PARIS (Reuters) - The French government said on Wednesday it would have a higher-than-planned public debt and deficit throughout its mandate but hoped to appease EU partners with spending cuts that will bring the underlying budget to surplus in 2016.
Paris is battling to persuade the European Commission and euro zone leaders to grant it more time to knock its finances into shape after it conceded earlier this year it would break a pledge to cut its deficit to 3 percent of output in 2013.
In a new set of projections taking account of its weakening economy, the government set its headline public deficit target for 2017, at the end of its five-year term, at 0.7 percent of output, up from an earlier goal of 0.3 percent.

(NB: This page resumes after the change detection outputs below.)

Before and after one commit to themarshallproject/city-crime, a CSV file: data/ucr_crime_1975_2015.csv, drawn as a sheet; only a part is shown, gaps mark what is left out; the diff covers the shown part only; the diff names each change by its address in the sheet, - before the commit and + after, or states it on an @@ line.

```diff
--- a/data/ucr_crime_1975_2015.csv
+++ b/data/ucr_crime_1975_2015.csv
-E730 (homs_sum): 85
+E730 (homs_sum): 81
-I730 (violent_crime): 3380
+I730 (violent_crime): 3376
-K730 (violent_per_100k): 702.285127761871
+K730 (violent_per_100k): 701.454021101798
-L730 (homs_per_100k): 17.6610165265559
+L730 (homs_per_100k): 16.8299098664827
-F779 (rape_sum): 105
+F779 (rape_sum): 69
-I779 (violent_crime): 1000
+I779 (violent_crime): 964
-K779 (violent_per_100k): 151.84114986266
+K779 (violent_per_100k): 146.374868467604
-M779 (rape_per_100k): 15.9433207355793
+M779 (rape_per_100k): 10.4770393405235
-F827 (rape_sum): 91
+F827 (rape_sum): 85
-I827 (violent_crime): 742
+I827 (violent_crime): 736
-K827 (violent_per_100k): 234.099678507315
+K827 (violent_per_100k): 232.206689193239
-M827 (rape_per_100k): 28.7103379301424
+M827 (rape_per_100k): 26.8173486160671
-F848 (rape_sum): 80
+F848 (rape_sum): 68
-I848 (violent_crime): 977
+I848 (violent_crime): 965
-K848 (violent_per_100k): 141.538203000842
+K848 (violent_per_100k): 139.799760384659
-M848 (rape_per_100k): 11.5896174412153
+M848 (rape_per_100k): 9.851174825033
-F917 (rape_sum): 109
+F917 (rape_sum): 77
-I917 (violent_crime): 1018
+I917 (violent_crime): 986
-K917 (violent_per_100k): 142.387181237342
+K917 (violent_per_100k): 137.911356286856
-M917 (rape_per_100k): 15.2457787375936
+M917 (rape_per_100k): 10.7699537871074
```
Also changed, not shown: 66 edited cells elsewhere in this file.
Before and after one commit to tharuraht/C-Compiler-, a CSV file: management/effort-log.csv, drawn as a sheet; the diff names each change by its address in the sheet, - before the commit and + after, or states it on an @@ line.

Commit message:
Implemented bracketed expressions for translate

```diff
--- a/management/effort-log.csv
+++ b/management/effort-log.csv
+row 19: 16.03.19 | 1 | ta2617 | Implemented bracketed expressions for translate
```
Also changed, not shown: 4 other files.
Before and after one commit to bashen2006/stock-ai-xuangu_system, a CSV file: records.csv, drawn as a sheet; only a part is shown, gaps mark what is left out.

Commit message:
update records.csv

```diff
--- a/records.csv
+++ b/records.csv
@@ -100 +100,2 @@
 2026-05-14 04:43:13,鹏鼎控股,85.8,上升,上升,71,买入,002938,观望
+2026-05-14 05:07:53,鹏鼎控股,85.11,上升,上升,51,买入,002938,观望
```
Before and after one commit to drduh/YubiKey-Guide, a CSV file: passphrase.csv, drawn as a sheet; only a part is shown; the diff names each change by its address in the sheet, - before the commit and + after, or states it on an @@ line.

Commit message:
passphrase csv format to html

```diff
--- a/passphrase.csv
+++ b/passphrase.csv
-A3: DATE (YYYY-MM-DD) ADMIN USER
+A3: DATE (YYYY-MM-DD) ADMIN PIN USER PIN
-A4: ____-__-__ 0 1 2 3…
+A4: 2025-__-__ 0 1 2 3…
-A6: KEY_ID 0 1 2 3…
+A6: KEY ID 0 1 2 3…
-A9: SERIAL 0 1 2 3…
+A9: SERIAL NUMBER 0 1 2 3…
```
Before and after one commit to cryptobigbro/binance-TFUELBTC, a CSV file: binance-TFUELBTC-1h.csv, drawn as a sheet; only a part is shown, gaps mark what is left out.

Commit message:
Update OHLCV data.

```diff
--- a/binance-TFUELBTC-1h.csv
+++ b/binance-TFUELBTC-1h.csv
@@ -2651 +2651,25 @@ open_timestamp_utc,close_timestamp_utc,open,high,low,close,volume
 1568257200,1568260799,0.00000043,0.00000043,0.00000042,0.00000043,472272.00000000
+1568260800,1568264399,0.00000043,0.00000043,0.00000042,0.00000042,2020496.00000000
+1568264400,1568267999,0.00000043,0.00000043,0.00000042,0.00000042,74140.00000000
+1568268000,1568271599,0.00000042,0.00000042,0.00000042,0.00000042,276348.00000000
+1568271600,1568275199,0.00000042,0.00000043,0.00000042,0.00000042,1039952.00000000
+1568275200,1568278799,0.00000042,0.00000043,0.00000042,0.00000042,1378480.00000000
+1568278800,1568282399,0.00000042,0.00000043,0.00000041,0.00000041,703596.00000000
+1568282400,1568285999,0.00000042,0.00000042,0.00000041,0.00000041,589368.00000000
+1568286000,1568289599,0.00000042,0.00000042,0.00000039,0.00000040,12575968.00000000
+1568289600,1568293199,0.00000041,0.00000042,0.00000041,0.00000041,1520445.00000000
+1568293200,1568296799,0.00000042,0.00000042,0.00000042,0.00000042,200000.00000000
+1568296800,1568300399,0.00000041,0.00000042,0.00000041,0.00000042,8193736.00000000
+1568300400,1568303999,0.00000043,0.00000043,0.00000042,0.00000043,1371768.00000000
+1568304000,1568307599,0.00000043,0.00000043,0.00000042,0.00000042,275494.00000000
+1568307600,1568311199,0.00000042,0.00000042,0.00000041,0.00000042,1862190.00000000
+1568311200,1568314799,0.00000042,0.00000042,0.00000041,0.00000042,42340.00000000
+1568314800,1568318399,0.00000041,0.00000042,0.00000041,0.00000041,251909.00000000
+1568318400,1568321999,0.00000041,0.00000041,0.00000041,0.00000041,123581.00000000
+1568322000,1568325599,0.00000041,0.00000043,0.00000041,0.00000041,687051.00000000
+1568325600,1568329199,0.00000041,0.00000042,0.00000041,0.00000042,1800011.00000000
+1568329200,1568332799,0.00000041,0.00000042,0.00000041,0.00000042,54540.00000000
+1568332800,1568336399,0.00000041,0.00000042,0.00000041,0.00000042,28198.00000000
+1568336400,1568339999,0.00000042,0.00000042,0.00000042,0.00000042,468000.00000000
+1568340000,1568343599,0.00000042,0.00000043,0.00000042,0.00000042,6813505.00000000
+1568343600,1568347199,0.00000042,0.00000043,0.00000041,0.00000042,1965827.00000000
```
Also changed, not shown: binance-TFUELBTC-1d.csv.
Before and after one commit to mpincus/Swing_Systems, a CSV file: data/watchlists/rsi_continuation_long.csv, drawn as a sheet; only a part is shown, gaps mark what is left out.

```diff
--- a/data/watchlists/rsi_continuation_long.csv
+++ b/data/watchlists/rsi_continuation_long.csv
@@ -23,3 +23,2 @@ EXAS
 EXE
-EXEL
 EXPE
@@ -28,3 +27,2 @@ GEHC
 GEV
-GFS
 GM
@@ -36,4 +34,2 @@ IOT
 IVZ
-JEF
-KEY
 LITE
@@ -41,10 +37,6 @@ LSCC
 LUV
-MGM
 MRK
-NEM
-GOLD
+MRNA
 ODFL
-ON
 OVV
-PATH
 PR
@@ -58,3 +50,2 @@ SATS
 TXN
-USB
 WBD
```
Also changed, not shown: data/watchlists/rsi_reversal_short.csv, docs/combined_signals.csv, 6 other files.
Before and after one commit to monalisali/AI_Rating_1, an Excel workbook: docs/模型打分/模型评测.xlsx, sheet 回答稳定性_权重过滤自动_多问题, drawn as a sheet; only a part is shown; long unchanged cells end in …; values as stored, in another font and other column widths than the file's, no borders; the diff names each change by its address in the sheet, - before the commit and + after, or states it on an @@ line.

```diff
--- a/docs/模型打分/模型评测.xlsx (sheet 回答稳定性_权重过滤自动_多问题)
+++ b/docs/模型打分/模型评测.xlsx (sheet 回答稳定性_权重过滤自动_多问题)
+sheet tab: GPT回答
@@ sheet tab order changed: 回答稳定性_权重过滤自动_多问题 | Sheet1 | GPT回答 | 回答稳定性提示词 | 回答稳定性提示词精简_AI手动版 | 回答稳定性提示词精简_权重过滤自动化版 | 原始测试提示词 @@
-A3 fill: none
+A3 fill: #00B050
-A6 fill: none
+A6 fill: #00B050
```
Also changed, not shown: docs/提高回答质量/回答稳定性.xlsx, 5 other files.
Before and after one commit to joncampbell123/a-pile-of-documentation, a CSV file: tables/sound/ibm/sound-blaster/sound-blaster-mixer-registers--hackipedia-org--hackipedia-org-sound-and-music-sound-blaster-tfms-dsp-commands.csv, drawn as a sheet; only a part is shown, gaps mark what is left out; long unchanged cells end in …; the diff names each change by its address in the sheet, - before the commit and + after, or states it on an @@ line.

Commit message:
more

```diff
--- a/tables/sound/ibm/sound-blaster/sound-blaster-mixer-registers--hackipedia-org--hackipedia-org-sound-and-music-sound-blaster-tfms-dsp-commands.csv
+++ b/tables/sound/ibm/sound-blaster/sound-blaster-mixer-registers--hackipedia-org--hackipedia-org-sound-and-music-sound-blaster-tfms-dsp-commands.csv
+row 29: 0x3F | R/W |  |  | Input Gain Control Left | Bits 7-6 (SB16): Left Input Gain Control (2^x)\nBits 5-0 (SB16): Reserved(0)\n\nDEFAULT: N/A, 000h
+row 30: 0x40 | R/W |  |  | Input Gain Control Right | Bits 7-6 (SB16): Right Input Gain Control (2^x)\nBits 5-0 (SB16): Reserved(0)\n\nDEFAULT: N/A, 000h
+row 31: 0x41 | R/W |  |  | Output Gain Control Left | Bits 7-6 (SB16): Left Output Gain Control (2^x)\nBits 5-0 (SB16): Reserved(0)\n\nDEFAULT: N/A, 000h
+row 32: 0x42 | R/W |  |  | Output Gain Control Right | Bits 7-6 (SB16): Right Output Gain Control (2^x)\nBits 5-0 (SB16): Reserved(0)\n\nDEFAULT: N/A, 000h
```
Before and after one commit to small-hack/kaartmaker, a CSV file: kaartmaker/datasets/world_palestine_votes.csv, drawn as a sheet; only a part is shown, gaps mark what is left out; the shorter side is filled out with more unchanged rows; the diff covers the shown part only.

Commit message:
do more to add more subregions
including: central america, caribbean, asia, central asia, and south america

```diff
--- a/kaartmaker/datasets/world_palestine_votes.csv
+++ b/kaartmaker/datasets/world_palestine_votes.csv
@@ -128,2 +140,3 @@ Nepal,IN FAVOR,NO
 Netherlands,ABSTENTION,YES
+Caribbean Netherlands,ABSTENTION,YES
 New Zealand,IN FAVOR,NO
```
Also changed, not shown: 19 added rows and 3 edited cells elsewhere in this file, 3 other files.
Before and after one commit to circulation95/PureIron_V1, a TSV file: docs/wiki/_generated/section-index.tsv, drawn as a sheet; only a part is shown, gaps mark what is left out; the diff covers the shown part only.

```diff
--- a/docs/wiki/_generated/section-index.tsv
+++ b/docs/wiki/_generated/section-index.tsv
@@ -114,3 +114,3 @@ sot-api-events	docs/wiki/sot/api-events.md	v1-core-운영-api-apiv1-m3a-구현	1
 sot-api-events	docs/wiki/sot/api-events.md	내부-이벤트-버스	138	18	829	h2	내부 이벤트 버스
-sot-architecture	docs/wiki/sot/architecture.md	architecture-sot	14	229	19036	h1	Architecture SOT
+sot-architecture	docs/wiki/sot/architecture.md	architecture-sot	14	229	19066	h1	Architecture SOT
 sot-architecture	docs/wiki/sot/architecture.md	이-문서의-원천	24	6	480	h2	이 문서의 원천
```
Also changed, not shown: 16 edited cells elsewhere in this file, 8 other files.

But at the structural level - a measure that strips out the impact of the economic cycle and which the European Commission has said is valid - the plan envisages a budget surplus of 0.2 percent of output in 2016 and 0.5 percent in 2017.
The already unpopular government, which fleshed out on Wednesday plans for 6 billion euros in extra taxes and 14 billion in spending cuts for 2014, says imposing harsher measures on the stagnating economy would be counter-productive.
It plans no further tax increases from 2015 onwards, meaning the fiscal tightening will hinge on cutting spending.
“We are sticking completely to our plan, which is indeed aimed at cutting the deficit ... but which is above all an effort to put the country back on its feet, to restore competitiveness, growth and jobs,” Finance Minister Pierre Moscovici said after presenting the projections to cabinet.
President Francois Hollande’s government has pruned back its shorter-term forecasts to reflect a more pessimistic growth outlook.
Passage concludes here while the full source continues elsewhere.